Your output should be the line with "no GPUI: speech" plus all following lines to the end of the records, exactly as written and nothing more.

######

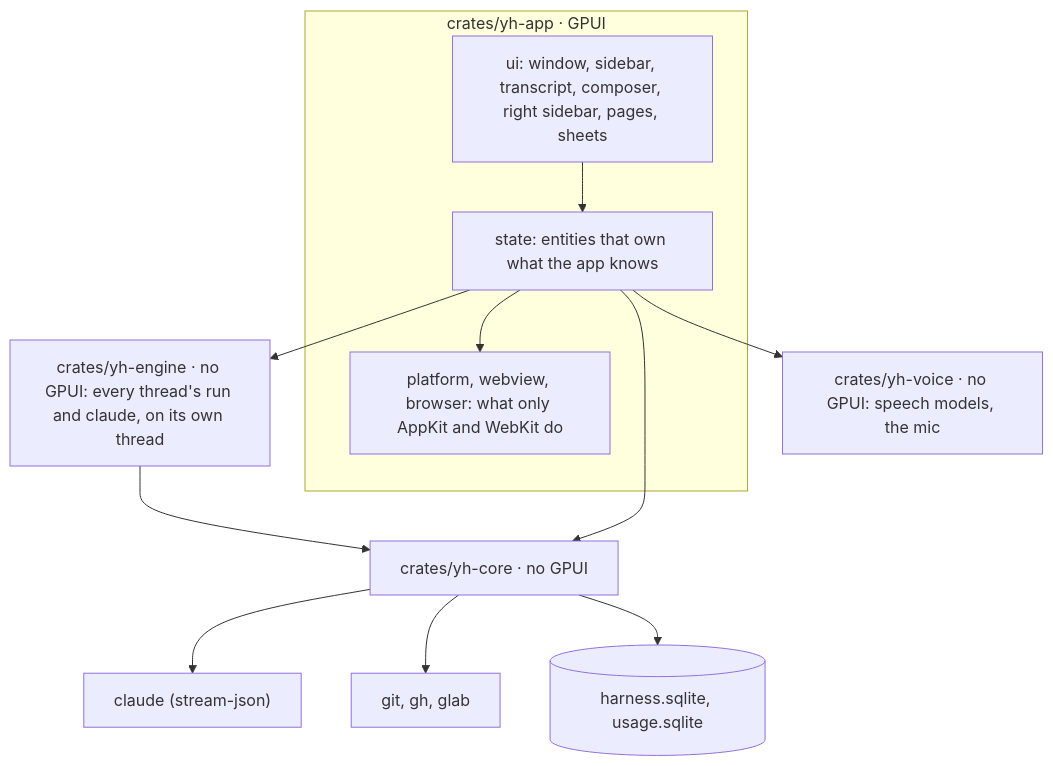
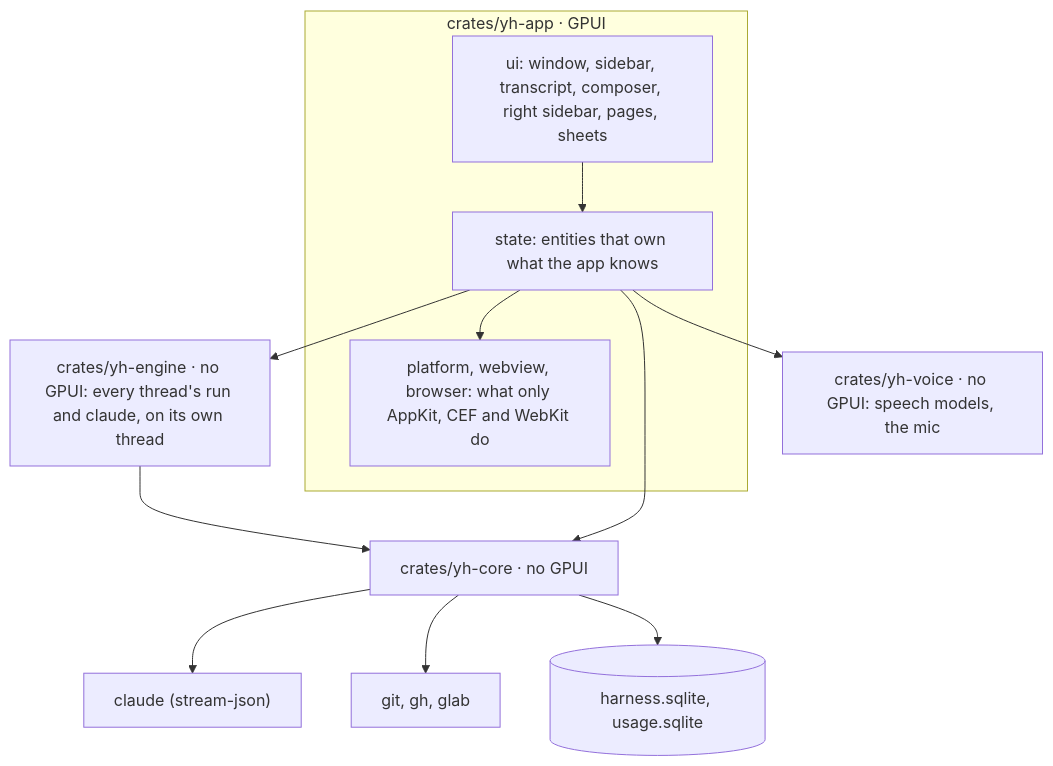
One commit to mdovhopo/yourharness changed the diagram in docs/architecture.md. Above: the diagram before and after it, drawn with Mermaid. The commit also changed other lines of this file and 6 other files, not shown here.

````diff
--- a/docs/architecture.md
+++ b/docs/architecture.md
@@ -10,20 +10,20 @@
 ```mermaid
 flowchart TB
   subgraph App["crates/yh-app · GPUI"]
     UI["ui: window, sidebar, transcript, composer, right sidebar, pages, sheets"]
     State["state: entities that own what the app knows"]
-    Mac["platform, webview, browser: what only AppKit and WebKit do"]
+    Mac["platform, webview, browser: what only AppKit, CEF and WebKit do"]
     UI --> State
     State --> Mac
   end
   Engine["crates/yh-engine · no GPUI: every thread's run and claude, on its own thread"]
   Core["crates/yh-core · no GPUI"]
   Voice["crates/yh-voice · no GPUI: speech models, the mic"]
   State --> Engine
   State --> Voice
   Engine --> Core
   State --> Core
   Core --> Claude["claude (stream-json)"]
   Core --> Tools["git, gh, glab"]
   Core --> DB[("harness.sqlite, usage.sqlite")]
 ```
````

######

RESPONSE BELOW:
   Voice["crates/yh-voice · no GPUI: speech models, the mic"]
   State --> Engine
   State --> Voice
   Engine --> Core
   State --> Core
   Core --> Claude["claude (stream-json)"]
   Core --> Tools["git, gh, glab"]
   Core --> DB[("harness.sqlite, usage.sqlite")]
 ```
````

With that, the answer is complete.